Task to carry out:
An exact restatement of the data is required, with the images omitted.
*** Records provided ***
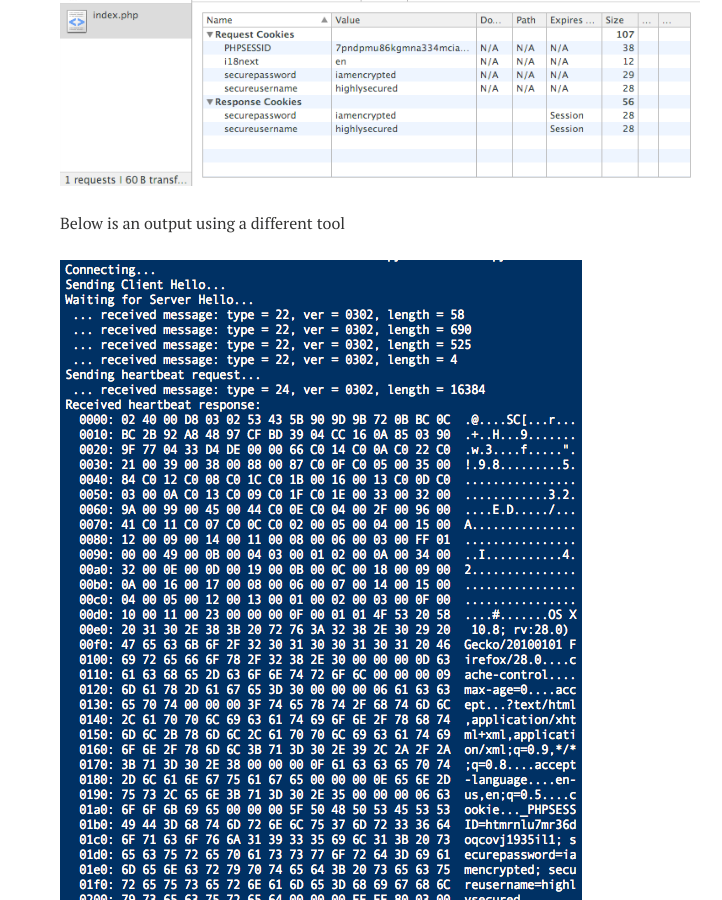
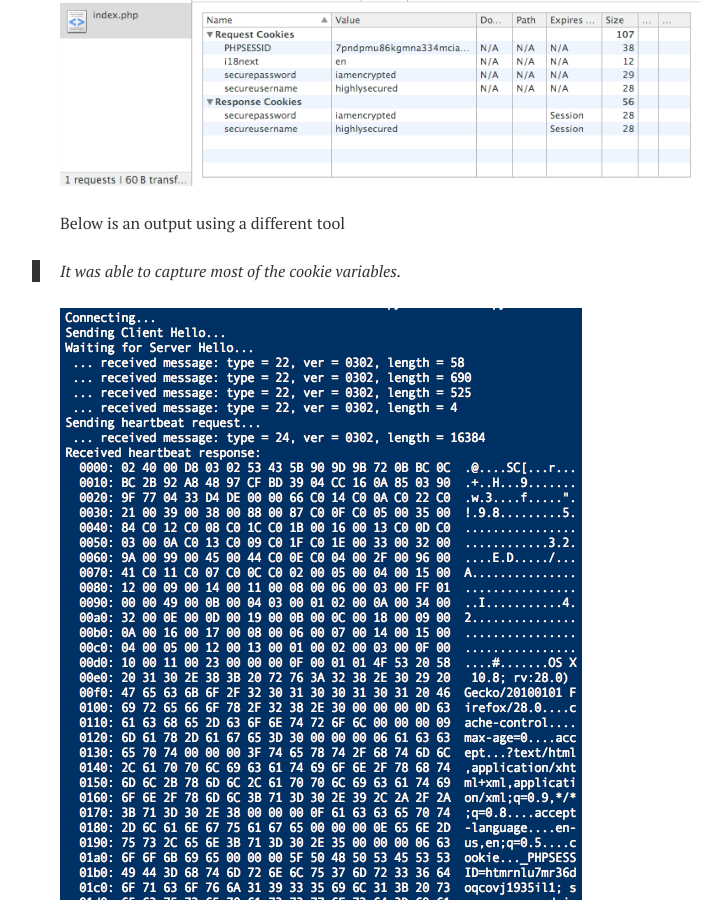
Before and after one commit to c0debreaker/c0debreaker.github.io, a Jekyll site: the page built from _posts/2014-04-08-heart-bleed-post.md, in a window 1280 px wide and 900 px high, scrolled down 985 px. Shown: the whole window, without its empty margins (260-982 px from the left). Built offline with Jekyll 4.4.1, drawn with Linux system fonts in a browser that asks for light colours; nearby versions of some CDN libraries.

Commit message:
added quote

```diff
--- a/_posts/2014-04-08-heart-bleed-post.md
+++ b/_posts/2014-04-08-heart-bleed-post.md
@@ -39,6 +39,9 @@ This is how it looks in Chrome Developer Tools
 </figure>
 
 Below is an output using a different tool
+
+> It was able to capture most of the cookie variables.
+
 <figure>
     <a href="/images/heartbleed-captures.png"><img src="/images/heartbleed-captures.png"></a>
 </figure>
```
*** End of Records provided ***
Response below:
Before and after one commit to c0debreaker/c0debreaker.github.io, a Jekyll site: the page built from _posts/2014-04-08-heart-bleed-post.md, in a window 1280 px wide and 900 px high, scrolled down 985 px. Shown: the whole window, without its empty margins (260-982 px from the left). Built offline with Jekyll 4.4.1, drawn with Linux system fonts in a browser that asks for light colours; nearby versions of some CDN libraries.

Commit message:
added quote

```diff
--- a/_posts/2014-04-08-heart-bleed-post.md
+++ b/_posts/2014-04-08-heart-bleed-post.md
@@ -39,6 +39,9 @@ This is how it looks in Chrome Developer Tools
 </figure>
 
 Below is an output using a different tool
+
+> It was able to capture most of the cookie variables.
+
 <figure>
     <a href="/images/heartbleed-captures.png"><img src="/images/heartbleed-captures.png"></a>
 </figure>
```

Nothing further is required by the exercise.